As Texas’ gubernatorial primary approaches, Governor Rick Perry’s main challenger, Senator Kay Bailey Hutchison, is doing her best to pawn herself off as a conservative. But there’s an elephant in the room that’s hard to conceal, an elephant that keeps reminding Texans that no matter what Hutchison says about her so-called conservatism, she’s a pro-choice senator who believes “Roe v. Wade is working very well.”
And the cold hard facts are that Hutchison has a lot more than her pro-choice viewpoints to hide. In truth, she has a Senate voting record that spans seventeen years and makes her look less and less like a conservative, and more and more like John McCain in a dress.
Speaking of McCain, in 2005 Hutchison sided with him and the Democrats against President George W. Bush by supporting the legislation that hamstrung our war on terror by limiting our military’s interrogation options against captured terrorists. This legislation marked the beginning of McCain’s push for what Rush Limbaugh described as the “terrorist bill of rights,” and Hutchison was right there to support it.
In 2006, Hutchison again sided with the Democrats against Bush when she voted to expand stem cell research so that it would include the use of stem cells taken from aborted fetuses. If you consider the fact that she doesn’t believe a baby in a mother’s womb has “viability” until “six months” into the pregnancy, it’s not really surprising that she’d be willing to use aborted children for experiments.

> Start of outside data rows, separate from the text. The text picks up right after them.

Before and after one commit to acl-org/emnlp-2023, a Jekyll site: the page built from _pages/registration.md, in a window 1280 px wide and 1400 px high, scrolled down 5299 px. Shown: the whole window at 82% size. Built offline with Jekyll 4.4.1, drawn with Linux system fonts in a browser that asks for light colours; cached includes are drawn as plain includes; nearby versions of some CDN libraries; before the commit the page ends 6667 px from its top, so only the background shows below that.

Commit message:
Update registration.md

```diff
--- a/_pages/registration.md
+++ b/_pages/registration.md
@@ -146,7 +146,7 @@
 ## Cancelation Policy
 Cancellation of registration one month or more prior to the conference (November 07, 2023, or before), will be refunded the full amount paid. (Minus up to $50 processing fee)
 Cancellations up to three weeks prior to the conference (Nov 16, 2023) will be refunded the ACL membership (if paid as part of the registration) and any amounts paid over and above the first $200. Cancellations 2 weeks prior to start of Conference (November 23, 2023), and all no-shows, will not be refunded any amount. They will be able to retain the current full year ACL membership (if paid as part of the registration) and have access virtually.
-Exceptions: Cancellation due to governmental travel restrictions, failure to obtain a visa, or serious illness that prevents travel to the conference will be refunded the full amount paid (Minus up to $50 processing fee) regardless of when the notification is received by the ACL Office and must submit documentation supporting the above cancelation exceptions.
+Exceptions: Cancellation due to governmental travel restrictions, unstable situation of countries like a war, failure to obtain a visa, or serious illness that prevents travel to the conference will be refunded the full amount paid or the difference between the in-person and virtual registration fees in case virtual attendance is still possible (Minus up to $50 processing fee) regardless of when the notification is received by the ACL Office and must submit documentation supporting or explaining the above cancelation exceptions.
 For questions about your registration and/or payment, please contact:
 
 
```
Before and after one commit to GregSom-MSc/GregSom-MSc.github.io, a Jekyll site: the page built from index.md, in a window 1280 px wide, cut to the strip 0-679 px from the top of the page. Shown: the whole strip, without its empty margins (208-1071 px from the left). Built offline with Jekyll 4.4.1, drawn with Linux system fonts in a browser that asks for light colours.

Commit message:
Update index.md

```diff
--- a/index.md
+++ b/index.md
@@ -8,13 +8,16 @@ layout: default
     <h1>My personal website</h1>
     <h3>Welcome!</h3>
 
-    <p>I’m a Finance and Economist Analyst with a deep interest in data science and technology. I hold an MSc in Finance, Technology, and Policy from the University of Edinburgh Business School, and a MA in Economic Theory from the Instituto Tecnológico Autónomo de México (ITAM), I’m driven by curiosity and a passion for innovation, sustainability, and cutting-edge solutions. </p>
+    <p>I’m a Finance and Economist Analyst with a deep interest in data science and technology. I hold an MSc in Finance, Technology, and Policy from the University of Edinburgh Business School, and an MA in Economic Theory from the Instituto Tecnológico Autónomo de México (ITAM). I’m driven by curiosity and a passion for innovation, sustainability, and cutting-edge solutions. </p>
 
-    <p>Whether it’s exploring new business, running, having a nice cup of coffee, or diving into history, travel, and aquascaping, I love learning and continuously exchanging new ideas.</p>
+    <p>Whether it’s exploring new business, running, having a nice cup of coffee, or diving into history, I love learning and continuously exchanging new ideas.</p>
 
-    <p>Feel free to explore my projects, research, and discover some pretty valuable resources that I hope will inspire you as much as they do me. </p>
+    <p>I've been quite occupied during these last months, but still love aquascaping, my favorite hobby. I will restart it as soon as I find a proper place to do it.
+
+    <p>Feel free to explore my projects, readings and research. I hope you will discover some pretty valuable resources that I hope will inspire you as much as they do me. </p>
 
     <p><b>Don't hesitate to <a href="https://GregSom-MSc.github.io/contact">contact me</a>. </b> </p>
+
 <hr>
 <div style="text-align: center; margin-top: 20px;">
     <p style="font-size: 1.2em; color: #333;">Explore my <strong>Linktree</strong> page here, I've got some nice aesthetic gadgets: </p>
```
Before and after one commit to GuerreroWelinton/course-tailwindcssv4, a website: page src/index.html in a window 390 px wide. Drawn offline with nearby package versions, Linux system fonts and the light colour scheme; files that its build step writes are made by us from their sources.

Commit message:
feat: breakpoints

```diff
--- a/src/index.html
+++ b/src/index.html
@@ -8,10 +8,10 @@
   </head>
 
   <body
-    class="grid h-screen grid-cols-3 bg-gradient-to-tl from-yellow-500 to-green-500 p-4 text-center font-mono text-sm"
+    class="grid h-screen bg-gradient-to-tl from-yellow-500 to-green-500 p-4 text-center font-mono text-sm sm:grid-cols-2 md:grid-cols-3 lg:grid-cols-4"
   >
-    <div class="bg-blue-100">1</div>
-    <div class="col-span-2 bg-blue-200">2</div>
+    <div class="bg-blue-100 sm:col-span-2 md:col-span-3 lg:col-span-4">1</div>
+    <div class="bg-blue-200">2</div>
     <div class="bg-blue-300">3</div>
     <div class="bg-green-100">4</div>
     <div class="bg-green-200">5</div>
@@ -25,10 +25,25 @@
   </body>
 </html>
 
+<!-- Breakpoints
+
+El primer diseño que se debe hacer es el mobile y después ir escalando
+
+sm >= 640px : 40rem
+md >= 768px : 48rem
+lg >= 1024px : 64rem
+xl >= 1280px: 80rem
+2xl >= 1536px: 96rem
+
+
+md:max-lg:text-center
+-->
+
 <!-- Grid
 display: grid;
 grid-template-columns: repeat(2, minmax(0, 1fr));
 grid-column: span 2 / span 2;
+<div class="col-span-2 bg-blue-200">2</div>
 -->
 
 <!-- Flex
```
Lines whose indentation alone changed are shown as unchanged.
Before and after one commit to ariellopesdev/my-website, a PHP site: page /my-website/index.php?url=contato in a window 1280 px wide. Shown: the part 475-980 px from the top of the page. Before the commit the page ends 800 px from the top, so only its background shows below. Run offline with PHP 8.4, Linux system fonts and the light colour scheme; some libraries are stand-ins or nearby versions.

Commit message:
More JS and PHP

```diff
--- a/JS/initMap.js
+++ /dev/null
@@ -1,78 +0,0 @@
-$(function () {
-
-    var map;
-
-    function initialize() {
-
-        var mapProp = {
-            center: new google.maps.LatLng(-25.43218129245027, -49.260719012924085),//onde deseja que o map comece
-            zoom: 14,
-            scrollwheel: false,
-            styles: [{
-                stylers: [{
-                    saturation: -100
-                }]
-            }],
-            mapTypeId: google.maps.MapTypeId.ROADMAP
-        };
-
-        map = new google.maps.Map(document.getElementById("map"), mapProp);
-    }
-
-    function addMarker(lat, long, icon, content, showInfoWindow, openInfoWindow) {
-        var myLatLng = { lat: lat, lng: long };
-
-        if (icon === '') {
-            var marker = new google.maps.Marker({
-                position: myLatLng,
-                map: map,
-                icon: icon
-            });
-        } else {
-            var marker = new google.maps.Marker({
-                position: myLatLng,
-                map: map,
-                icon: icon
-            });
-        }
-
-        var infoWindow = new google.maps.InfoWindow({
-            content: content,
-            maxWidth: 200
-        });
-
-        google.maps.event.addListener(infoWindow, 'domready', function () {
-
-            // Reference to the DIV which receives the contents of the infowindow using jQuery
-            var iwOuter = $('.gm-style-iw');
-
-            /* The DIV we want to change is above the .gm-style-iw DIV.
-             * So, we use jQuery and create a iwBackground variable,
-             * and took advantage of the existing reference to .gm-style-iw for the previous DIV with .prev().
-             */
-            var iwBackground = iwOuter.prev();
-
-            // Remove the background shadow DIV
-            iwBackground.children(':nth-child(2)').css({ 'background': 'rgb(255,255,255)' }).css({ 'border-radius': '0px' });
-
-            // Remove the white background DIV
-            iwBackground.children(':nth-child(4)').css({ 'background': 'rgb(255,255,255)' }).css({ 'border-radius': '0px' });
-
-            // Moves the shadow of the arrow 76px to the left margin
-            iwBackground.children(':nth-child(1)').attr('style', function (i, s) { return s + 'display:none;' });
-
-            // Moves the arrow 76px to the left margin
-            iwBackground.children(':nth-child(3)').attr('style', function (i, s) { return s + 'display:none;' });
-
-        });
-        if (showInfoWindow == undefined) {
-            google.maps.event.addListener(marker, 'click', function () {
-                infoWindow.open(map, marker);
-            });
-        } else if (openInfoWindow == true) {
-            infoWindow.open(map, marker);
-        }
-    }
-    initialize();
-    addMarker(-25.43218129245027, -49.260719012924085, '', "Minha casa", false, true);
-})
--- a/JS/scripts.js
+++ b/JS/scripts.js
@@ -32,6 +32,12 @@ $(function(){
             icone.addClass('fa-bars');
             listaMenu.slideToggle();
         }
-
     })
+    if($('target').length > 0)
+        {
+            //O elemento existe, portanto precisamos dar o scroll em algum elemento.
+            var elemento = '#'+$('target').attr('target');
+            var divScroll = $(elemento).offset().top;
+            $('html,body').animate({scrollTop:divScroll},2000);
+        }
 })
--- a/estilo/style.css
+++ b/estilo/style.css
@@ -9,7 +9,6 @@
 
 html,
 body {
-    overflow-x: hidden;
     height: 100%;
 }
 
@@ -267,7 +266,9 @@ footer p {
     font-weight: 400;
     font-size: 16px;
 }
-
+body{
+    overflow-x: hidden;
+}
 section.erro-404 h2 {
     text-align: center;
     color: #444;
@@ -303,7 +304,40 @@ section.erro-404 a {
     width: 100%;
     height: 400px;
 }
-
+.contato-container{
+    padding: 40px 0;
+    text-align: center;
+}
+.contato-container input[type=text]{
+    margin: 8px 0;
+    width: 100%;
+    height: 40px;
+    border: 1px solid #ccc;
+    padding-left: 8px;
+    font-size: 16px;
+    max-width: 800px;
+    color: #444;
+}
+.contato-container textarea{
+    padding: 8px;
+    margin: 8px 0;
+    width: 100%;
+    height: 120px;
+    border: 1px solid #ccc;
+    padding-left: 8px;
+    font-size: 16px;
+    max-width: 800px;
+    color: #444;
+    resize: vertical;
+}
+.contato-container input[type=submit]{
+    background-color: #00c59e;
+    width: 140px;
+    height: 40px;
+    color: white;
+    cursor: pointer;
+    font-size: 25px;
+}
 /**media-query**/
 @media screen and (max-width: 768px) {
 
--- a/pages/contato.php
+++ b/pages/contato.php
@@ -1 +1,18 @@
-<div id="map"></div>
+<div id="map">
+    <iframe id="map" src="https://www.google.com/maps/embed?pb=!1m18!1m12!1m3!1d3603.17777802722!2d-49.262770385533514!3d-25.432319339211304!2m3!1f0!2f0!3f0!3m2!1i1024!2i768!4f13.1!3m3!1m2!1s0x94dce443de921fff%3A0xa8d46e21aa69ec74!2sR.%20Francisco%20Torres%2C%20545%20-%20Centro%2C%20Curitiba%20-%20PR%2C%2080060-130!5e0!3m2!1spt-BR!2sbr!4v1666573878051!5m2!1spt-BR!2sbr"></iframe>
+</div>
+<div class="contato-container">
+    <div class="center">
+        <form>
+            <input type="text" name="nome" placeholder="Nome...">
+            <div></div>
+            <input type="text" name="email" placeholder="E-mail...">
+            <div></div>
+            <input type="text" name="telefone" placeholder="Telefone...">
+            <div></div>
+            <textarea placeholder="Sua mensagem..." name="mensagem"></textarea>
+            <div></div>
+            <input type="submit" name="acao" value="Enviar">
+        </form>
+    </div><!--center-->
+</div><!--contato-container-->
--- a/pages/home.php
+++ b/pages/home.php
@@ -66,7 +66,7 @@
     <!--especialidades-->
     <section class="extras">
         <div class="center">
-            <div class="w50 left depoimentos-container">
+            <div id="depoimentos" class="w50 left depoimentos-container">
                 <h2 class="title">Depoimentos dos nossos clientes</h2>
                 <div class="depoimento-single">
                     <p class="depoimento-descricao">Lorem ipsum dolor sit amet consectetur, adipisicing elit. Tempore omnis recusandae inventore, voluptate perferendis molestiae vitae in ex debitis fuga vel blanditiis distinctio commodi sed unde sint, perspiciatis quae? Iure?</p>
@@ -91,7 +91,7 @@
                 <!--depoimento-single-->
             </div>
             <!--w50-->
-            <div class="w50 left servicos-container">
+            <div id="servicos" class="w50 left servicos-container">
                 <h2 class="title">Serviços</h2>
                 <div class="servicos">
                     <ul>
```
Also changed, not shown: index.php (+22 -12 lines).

It should also come as no surprise that Hutchison was a longtime member of “WISH List,” the political action committee formed to raise money for pro-choice, Republican Senate candidates who are female. She quit that group when she decided to run against Perry, because being openly pro-choice and running for governor of Texas is about as damning as being openly anti-gun and doing the same.
Hutchison has concealed many of these liberal traits by doing campaign stops the way she recently did one in West Texas. At that stop, which my wife attended, she spoke and afterward only answered questions that had been vetted beforehand. This Obama-like attempt to control every exchange with the press and the public is in and of itself proof that she has much to hide.
When I interviewed Mark Miner, Perry’s campaign spokesman, for this article, he stressed even more things that Hutchison doesn’t want Texans to think about between now and the coming primary. Like the fact that every Texan (and every American) lives beneath the shadow of the $12,000,000,000,000 debt to which Hutchison contributed by voting numerous times to raise the federal debt ceiling. And in an even greater disregard for fiscal restraint, she voted for the $700 billion bailout on October 1, 2008, shortly after saying she wouldn’t do so.
No wonder Miner said: “Hutchison’s work in Washington demonstrates that she is out of touch with conservatives.”
Miner said Americans would have been better served if Hutchison and others in Washington, D.C., had followed Perry’s lead in Texas by “cutting taxes and living within their means.” Said Miner: “While many states in this country are suffering from their own debt, Texas actually has an $8 billion rainy day fund which Perry built up via conservative fiscal policies.”
Therefore, while Hutchison and her colleagues in D.C. are driving this country into the ground fiscally, the economy in Texas continues to roll along and Texans have a safety net worth billions in case something unforeseen should happen.
Perry is conservative in word and deed, while Hutchison is such in word only. He has nothing to hide, while her campaign is actively seeking to control every question Hutchison will or won’t be asked.
She is John McCain in a dress. And when she talks about her so-called conservatism, she is strangely silent on the fact that she’s pro-choice, that she supports the use of aborted fetuses for stem cell research, that she supported the “terrorist bill of rights,” and that her career in D.C. has been marked by a spending spree the late Ted Kennedy would have envied.